- Victoria Crater shadow animation (medium resolution, 2.5 MB, Quicktime format)
- Victoria Crater shadow animation (high resolution, 9 MB, Quicktime format)
You can see dawn come to the crater and the shadows slowly retreating into the eastern capes of the crater, then fill the crater again as the Sun sets in the west. In addition to watching the shadows move, you can see why the rover team chose Duck Bay (at the left side of the crater) as Opportunity's entry point -- it's a broader, flatter bay than any of the others. Even better, the nearby cliff of Cape Verde strikes almost east-west, which means that it casts very little shadow even near dawn and dusk, allowing the solar-powered rover to approach quite close to it before there is any impact on the amount of sunlight that strikes the panels. Here's the latest route map that I have, which gives some context.
There are a couple of artifacts visible in the animations, particularly two sets of what look like railroad tracks crossing the area; these occur because of seams between individual HiRISE camera images that were used to create the DEMs.

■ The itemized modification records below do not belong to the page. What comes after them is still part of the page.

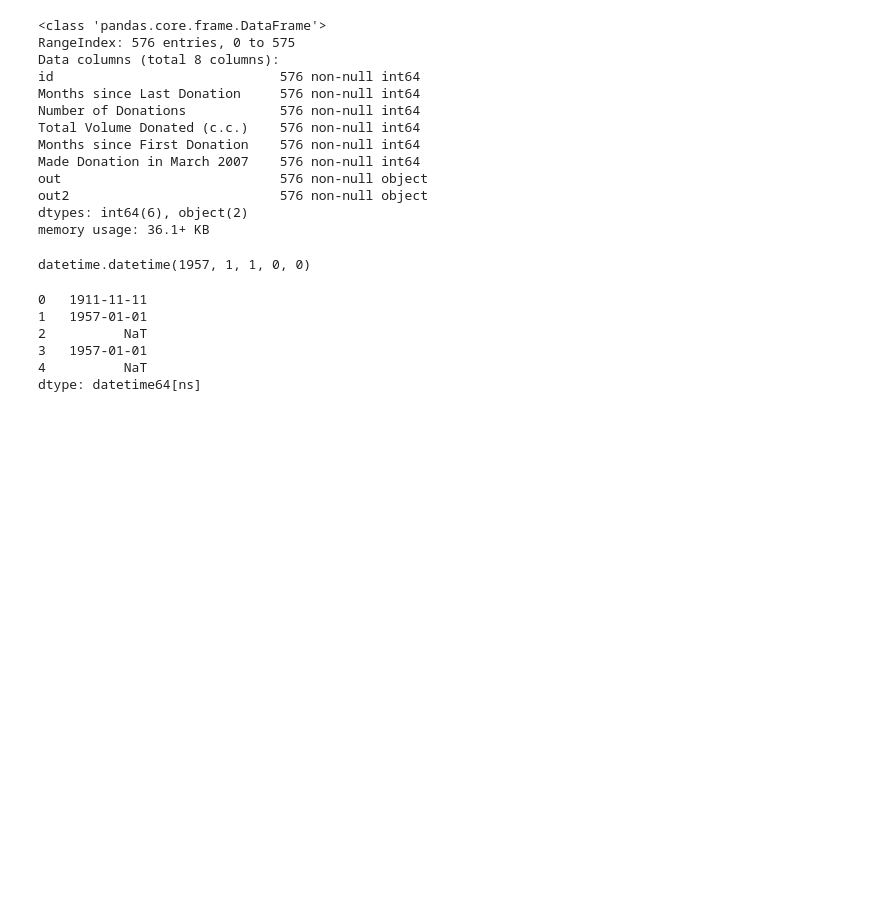
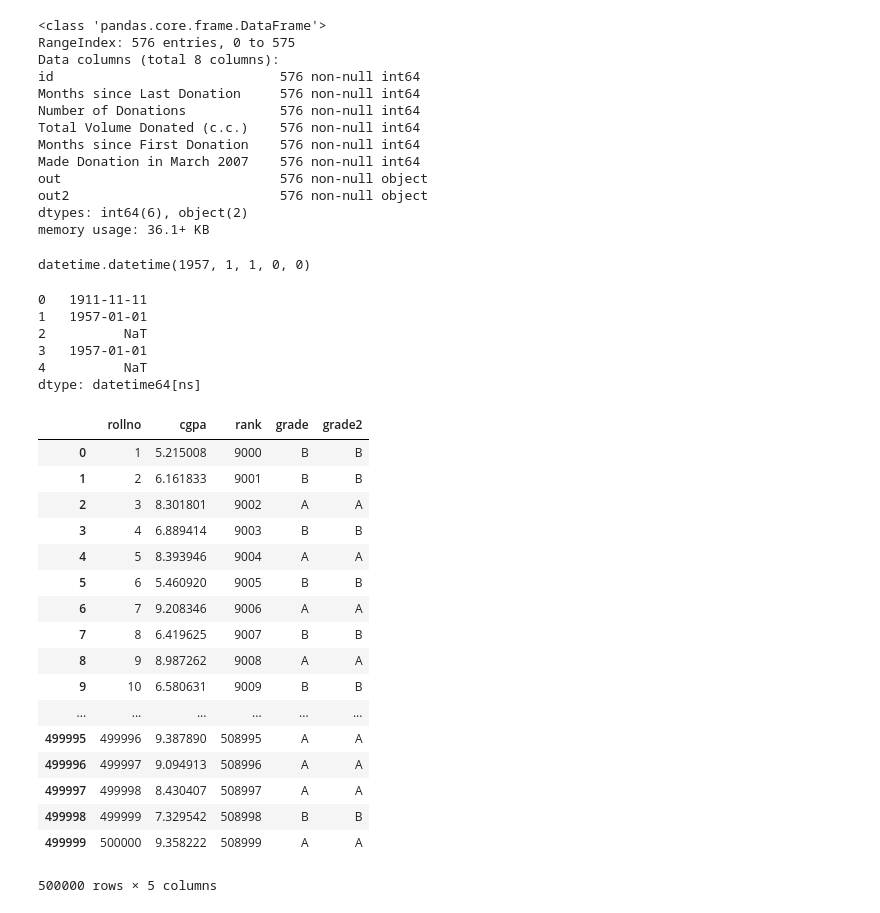
Before and after one commit to Ssamikarann/trash, a Jupyter notebook: Python_Practice 1.ipynb, the cells around one changed output. Saved outputs shown, nothing was run; the diff lists cells and outputs as text; code cells hidden in the pictures; blank space fills up the shorter version.

```diff
--- a/Python_Practice 1.ipynb
+++ b/Python_Practice 1.ipynb
@@ -147,3 +181,24 @@ DOB.apply(float_to_date)
 3   1957-01-01
 4          NaT
 dtype: datetime64[ns]
+# %%
+df
+# %% [output]
+|  | rollno | cgpa | rank | grade | grade2 |
+| 0 | 1 | 5.215008 | 9000 | B | B |
+| 1 | 2 | 6.161833 | 9001 | B | B |
+| 2 | 3 | 8.301801 | 9002 | A | A |
+| 3 | 4 | 6.889414 | 9003 | B | B |
+| 4 | 5 | 8.393946 | 9004 | A | A |
+| 5 | 6 | 5.460920 | 9005 | B | B |
+| 6 | 7 | 9.208346 | 9006 | A | A |
+| 7 | 8 | 6.419625 | 9007 | B | B |
+| 8 | 9 | 8.987262 | 9008 | A | A |
+| 9 | 10 | 6.580631 | 9009 | B | B |
+| ... | ... | ... | ... | ... | ... |
+| 499995 | 499996 | 9.387890 | 508995 | A | A |
+| 499996 | 499997 | 9.094913 | 508996 | A | A |
+| 499997 | 499998 | 8.430407 | 508997 | A | A |
+| 499998 | 499999 | 7.329542 | 508998 | B | B |
+| 499999 | 500000 | 9.358222 | 508999 | A | A |
+500000 rows × 5 columns
```
Also changed, not shown: parts of 32 cells of this notebook.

While I'm speaking about the rovers, I should mention that this week's Planetary Radio features an interview with rover principal investigator Steve Squyres. Enjoy!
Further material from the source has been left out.